One great relaxation exercise is deep breathing. Get into a comfortable position, sitting upright in a chair or lying down. Breathe in through your nose, allowing your belly to fill with air. Place one hand on your belly so you can feel it rise and expand. Then exhale through your nose or mouth. Repeat this process for several minutes.
Meditiation is another useful way to relax and combat stress. Getting started with meditation can be a little difficult—you may feel your mind wandering and be unable to focus—so you may want to try a guided meditation to start out. It can help you acclimate yourself to the practice.
Progressive muscle relaxation is a great way to get you body to relax physically. Starting from your toes, tense individual muscle groups one at a time for 30 seconds each before relaxing them. Work your way up your body to your neck and head.
There are many other relaxation techniques that can help you reduce physical symptoms of stress and help ease the tension in your body. If a particular technique doesn't seem to work for you after trying it out a few times, try a new one.
5. Maintain a well-balanced, nutritious diet.
Healthy eating is essential to maintaining a healthy pregnancy, as well as keeping stress and anxiety at bay.
So what is a healthy diet?
Well, to start, it means eating more than you usually do. The American Pregnancy Association recommends consuming around 300 more calories per day.
It also suggests eating foods thatare high in Vitamic C and Folic Acid, which are generally found in fruits and vegetables. Vitamin C is found in fruits and vegetables like oranges, grapefruits, honeydew, broccoli, tomatoes, and brussel sprouts. Dark, leafy greens a good source of folic acid. It can also be found in foods like legumes and veal.
Eating whole grains, such as fortified breads and cereals, is also important, because these foords tend to be high in iron, B Vitamins, and fiber.
Protein is also essential to your mental health and growing baby. Beans, meat, fish, and eggs are good sources of protein and also contain B vitamins and iron.
The American Pregnancy Association also suggests getting at least 1000 mg per day of calcium, generally found in milk, cheese, yogurt, and some soups. It can also be found in some green vegetables, seafood, and dried peas.
If your diet needs an extra boost, you can also look into taking a prenatal vitamin. Discuss the best options for prenatal vitamins the complement your diet with your ob-gyn.
Taking care of your mental well-being is very important during your pregnancy—as it is all the time, of course! Try these strategies to keep your stress in control. Not only will they help you, but they will help your baby and your baby's health as well.

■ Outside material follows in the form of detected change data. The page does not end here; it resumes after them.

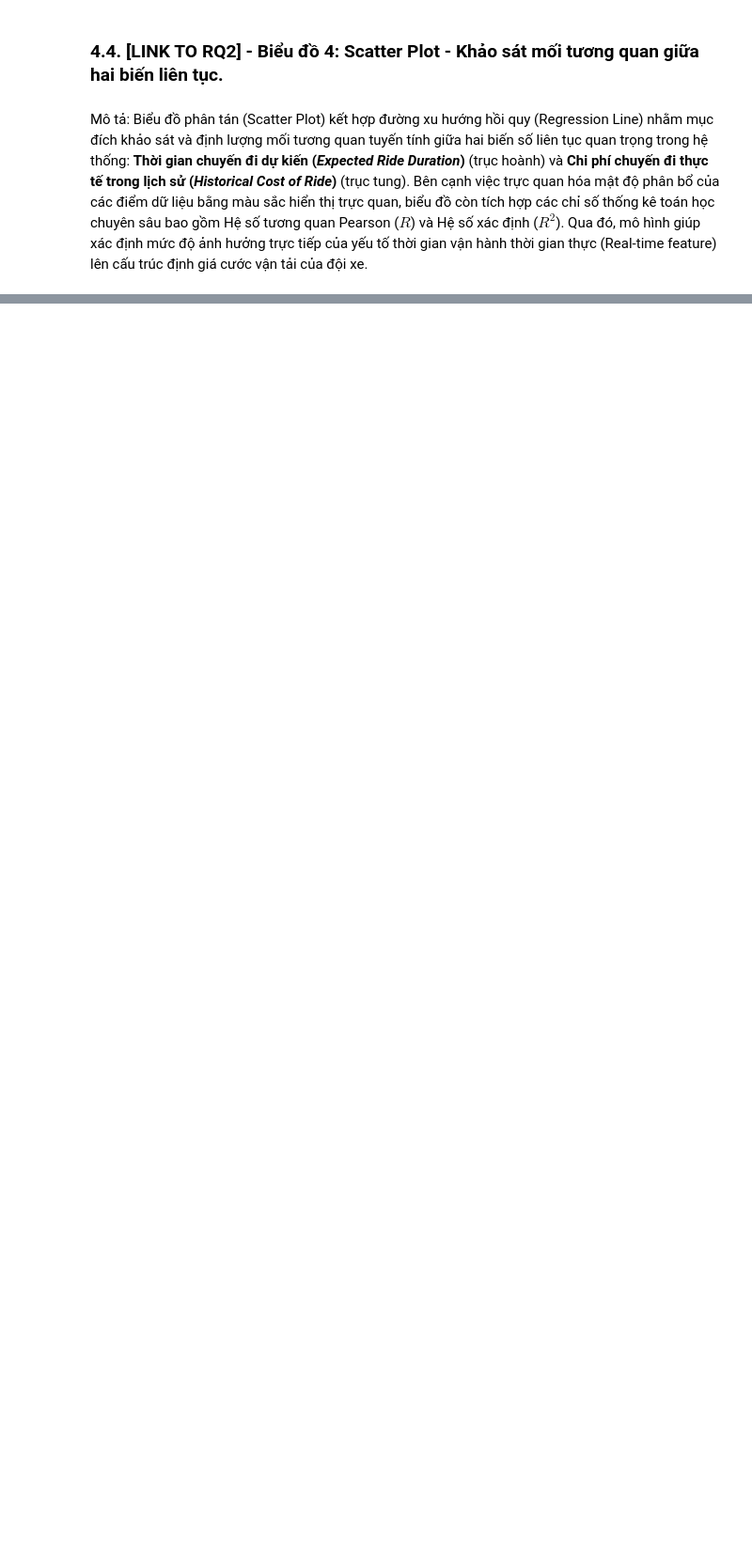
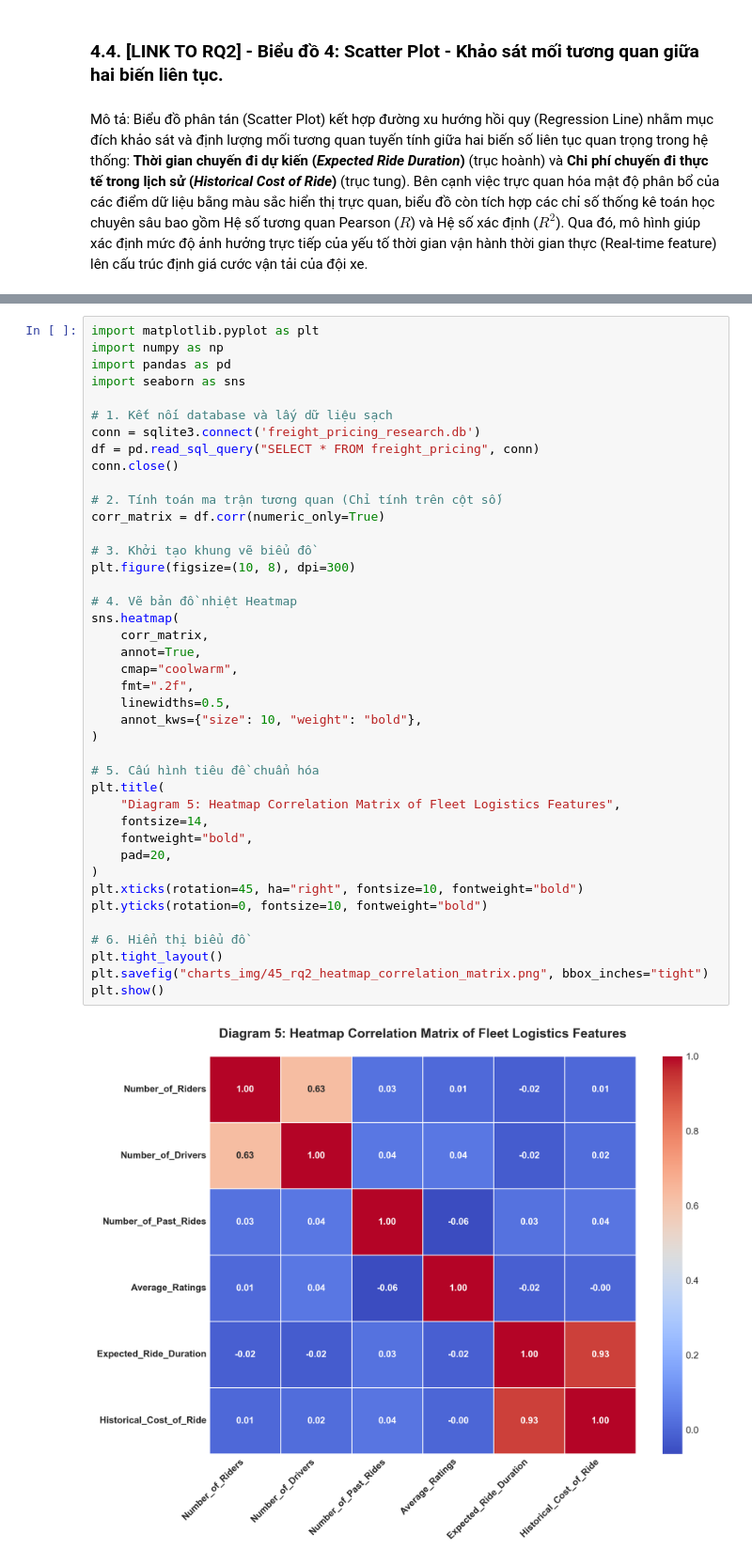
Before and after one commit to trietnguyen2611/AI2008---Group-7---Python-Notebook, a Jupyter notebook: Group_7_AI_Driven_Dynamic_Pricing_in_Freight_&_Shipping_Logistics.ipynb, the cells around one changed output, grey strips where cells are left out. Shown at 94% size. Cells and saved outputs as stored; diff of their text form; blank space fills up the shorter version.

```diff
--- a/Group_7_AI_Driven_Dynamic_Pricing_in_Freight_&_Shipping_Logistics.ipynb
+++ b/Group_7_AI_Driven_Dynamic_Pricing_in_Freight_&_Shipping_Logistics.ipynb
@@ -851,0 +849,43 @@ print('📊 INSIGHT 2: Chỉ số R-squared phản ánh tỷ lệ phần trăm s
+# %%
+import matplotlib.pyplot as plt
+import numpy as np
+import pandas as pd
+import seaborn as sns
+
+# 1. Kết nối database và lấy dữ liệu sạch
+conn = sqlite3.connect('freight_pricing_research.db')
+df = pd.read_sql_query("SELECT * FROM freight_pricing", conn)
+conn.close()
+
+# 2. Tính toán ma trận tương quan (Chỉ tính trên cột số)
+corr_matrix = df.corr(numeric_only=True)
+
+# 3. Khởi tạo khung vẽ biểu đồ
+plt.figure(figsize=(10, 8), dpi=300)
+
+# 4. Vẽ bản đồ nhiệt Heatmap
+sns.heatmap(
+    corr_matrix,
+    annot=True,
+    cmap="coolwarm",
+    fmt=".2f",
+    linewidths=0.5,
+    annot_kws={"size": 10, "weight": "bold"},
+)
+
+# 5. Cấu hình tiêu đề chuẩn hóa
+plt.title(
+    "Diagram 5: Heatmap Correlation Matrix of Fleet Logistics Features",
+    fontsize=14,
+    fontweight="bold",
+    pad=20,
+)
+plt.xticks(rotation=45, ha="right", fontsize=10, fontweight="bold")
+plt.yticks(rotation=0, fontsize=10, fontweight="bold")
+
+# 6. Hiển thị biểu đồ
+plt.tight_layout()
+plt.savefig("charts_img/45_rq2_heatmap_correlation_matrix.png", bbox_inches="tight")
+plt.show()
+# %% [output]
+[figure, added]
```
Also changed, not shown: parts of 13 cells of this notebook, 5 other files.
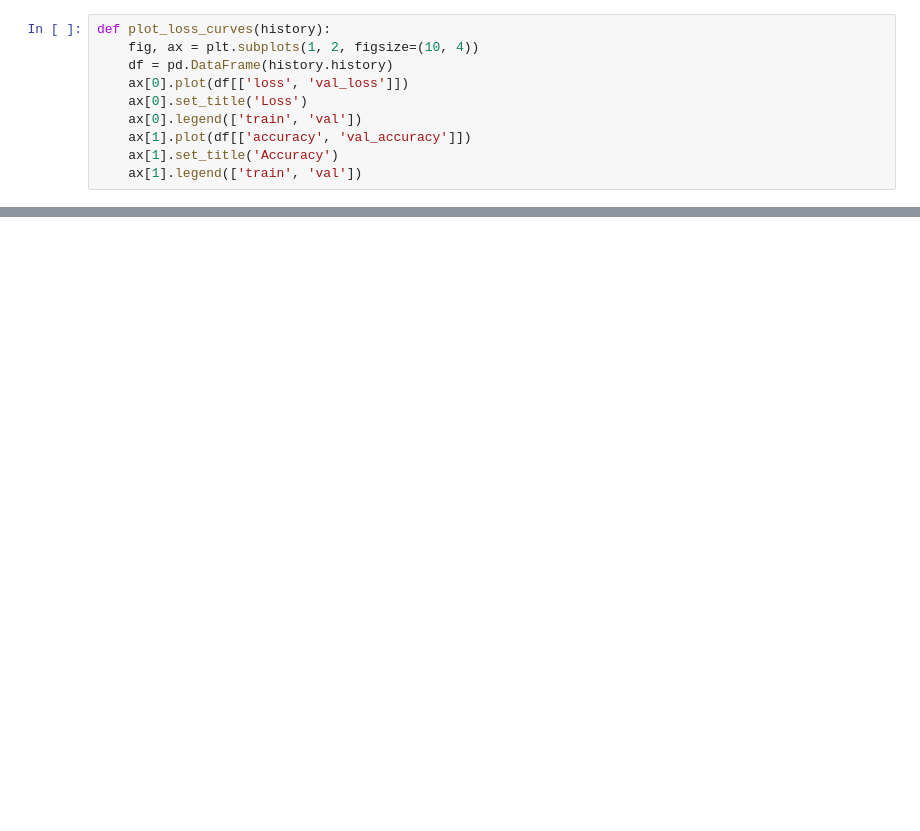
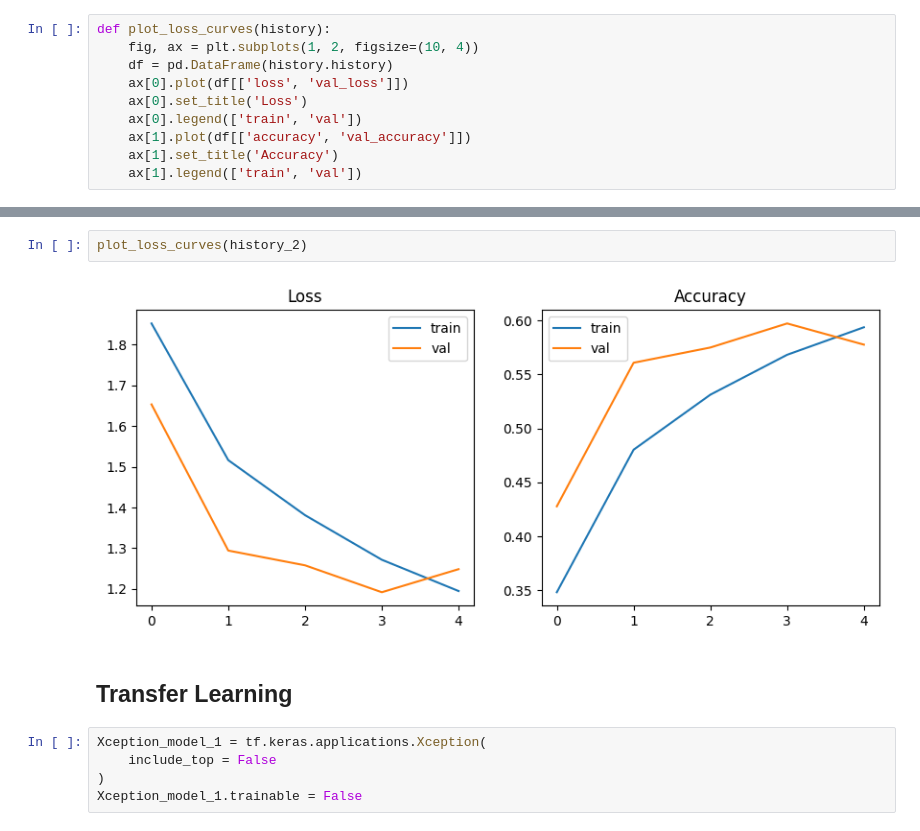
Before and after one commit to RohanVarmaRagula/Animal-Image-Classification-using-Convulutional-Neural-Networks, a Jupyter notebook: Animal_10.ipynb, the cells around one changed output, grey strips where cells are left out. Saved outputs shown, nothing was run; the diff lists cells and outputs as text; blank space fills up the shorter version.

```diff
--- a/Animal_10.ipynb
+++ b/Animal_10.ipynb
@@ -279,0 +419,11 @@ plot_loss_curves(history_1)
+# %%
+plot_loss_curves(history_2)
+# %% [output]
+[figure, added]
+# %% [markdown]
+## Transfer Learning
+# %%
+Xception_model_1 = tf.keras.applications.Xception(
+    include_top = False
+)
+Xception_model_1.trainable = False
```
Also changed, not shown: parts of 35 cells of this notebook, 1 other file.
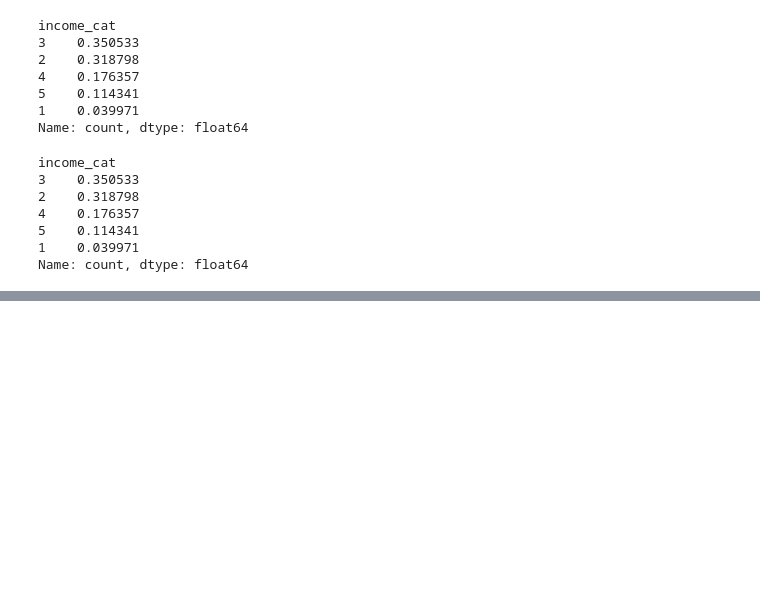
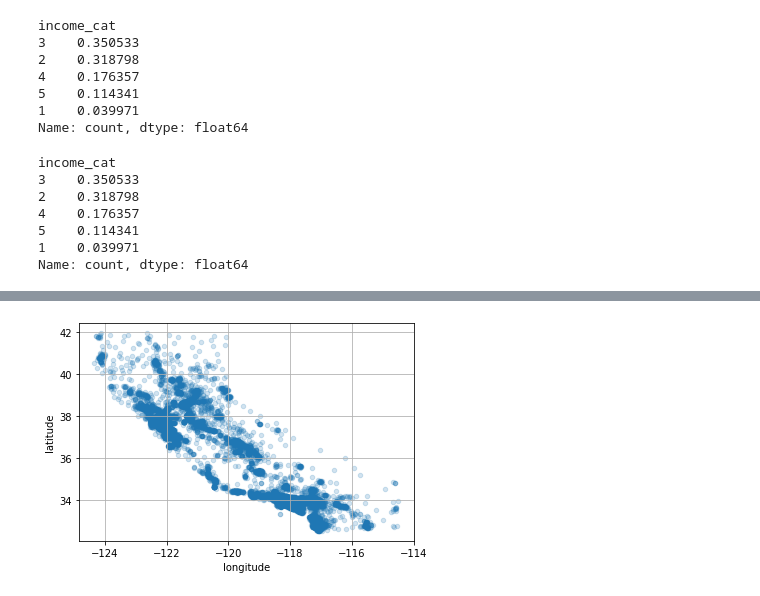
Before and after one commit to Arefe-Masnouie/housing_price, a Jupyter notebook: housing.ipynb, the cells around one changed output, grey strips where cells are left out. Cells and saved outputs as stored; diff of their text form; code cells hidden in the pictures; blank space fills up the shorter version.

```diff
--- a/housing.ipynb
+++ b/housing.ipynb
@@ -114,0 +131,11 @@ Name: count, dtype: float64
+# %%
+#getting a copy of the training set
+#this is to avoid changing the original training set
+housing = strat_train_set.copy()
+# %%
+#plotting the geographical data
+#this will show the distribution of the districts in the training set
+housing.plot(kind='scatter', x='longitude', y='latitude', grid=True, alpha=0.2)
+plt.show()
+# %% [output]
+[figure, added]
```
Also changed, not shown: parts of 6 cells of this notebook.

If you are experiencing anxiety and/or depression symptoms that extend beyond minor, everyday fears and worries, it is important to seek help immediately. Discuss your problems with your ob-gyn or another medical professional. She can refer you to a mental health professional for support. Remember: You don't have to do this alone!